It’s been a long time and I
Don’t romanticize the cobwebs anymore.
The view of my childhood days
Has now vanished.
But the room remains the same.
I am reminded but vaguely
Of cold, saturnine nights and
His love letters.
The ones that I preserved for long
Until mum threw them away.
I monitor my steps too carefully,
I even take off my shoes.
The imprint of my feet over the dusty mosaic floor,
Like that of Goddess Saraswati
I was told, once.
The air smells of grandpa’s stories,
Freshly baked, right out of the oven.
The day he died, it was my turn to narrate.
The door to the balcony is locked.
I, sticking my nose out through the railings,
As a lonely ice cream seller,
Wiped the sweat off his forehead with the back of his hand.
The right side is no different from the left.
A curious void of vacancy,
My half-formed thoughts troubling me.
That year when books were my only friends
And I cut my hair,
To mourn my own death.
That mono-syllabic laugh at the back of my head,
A familiar sound.
The lips spreading wide and the eyes contracting,
Just a little bit.
The most beautiful smile I had ever seen.
I count my steps.

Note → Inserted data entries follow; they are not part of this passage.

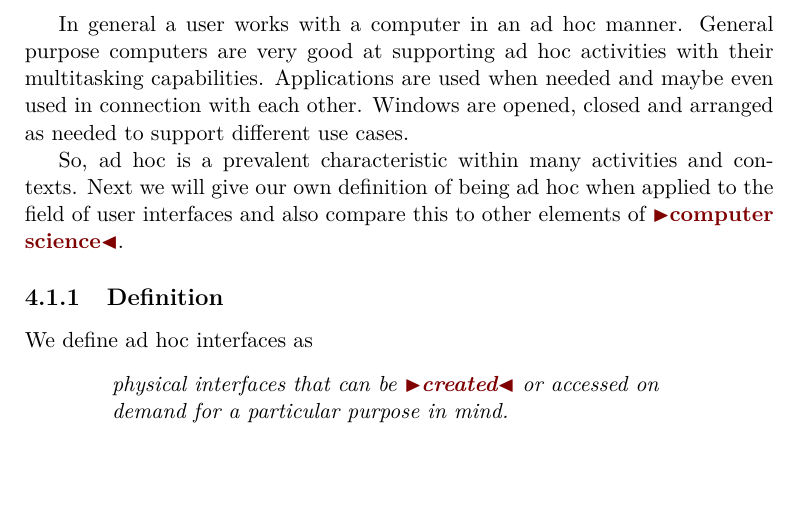
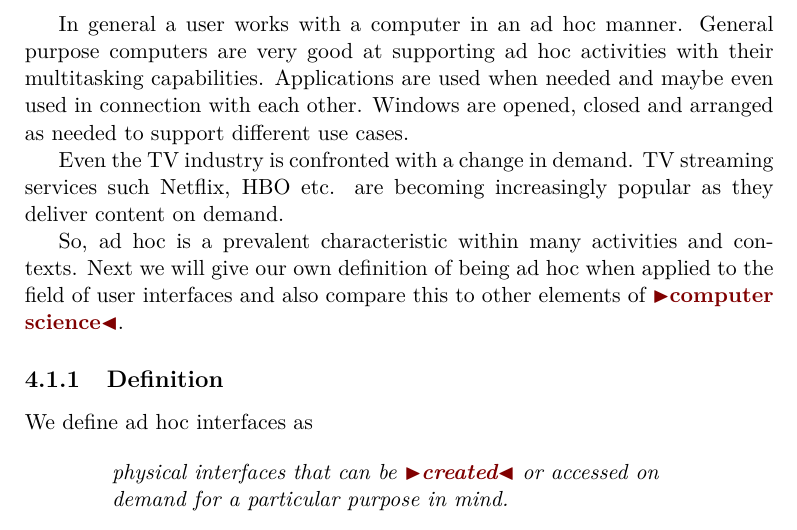
Before and after one commit to stefanbugge/thesis, a LaTeX thesis (thesis.tex, which reads adhoc.tex): part of page 27 of 84, cut so that both start at the same text, the shorter picture padded with empty space. Compiled offline with pdfLaTeX.

Commit message:
yet another ad hoc example

```diff
--- a/adhoc.tex
+++ b/adhoc.tex
@@ -29,6 +29,9 @@ In general a user works with a computer in an ad hoc manner.
 General purpose computers are very good at supporting ad hoc activities with their multitasking capabilities.
 Applications are used when needed and maybe even used in connection with each other.
 Windows are opened, closed and arranged as needed to support different use cases.
+
+Even the TV industry is confronted with a change in demand.
+TV streaming services such Netflix, HBO etc. are becoming increasingly popular as they deliver content on demand.
 
 So, ad hoc is a prevalent characteristic within many activities and contexts.
 Next we will give our own definition of being ad hoc when applied to the field of user interfaces and also compare this to other elements of \todo{computer science}.
```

Twenty-two to my room.
That unfinished bottle of grandma’s lemon pickle,
Most faithful companion to our afternoon dal and rice.
I pick it up and stare at the circle bereft of dust
Protected by the bottle’s lower rim.
I place it back, after a while.
Keeping in mind the limpid outlines.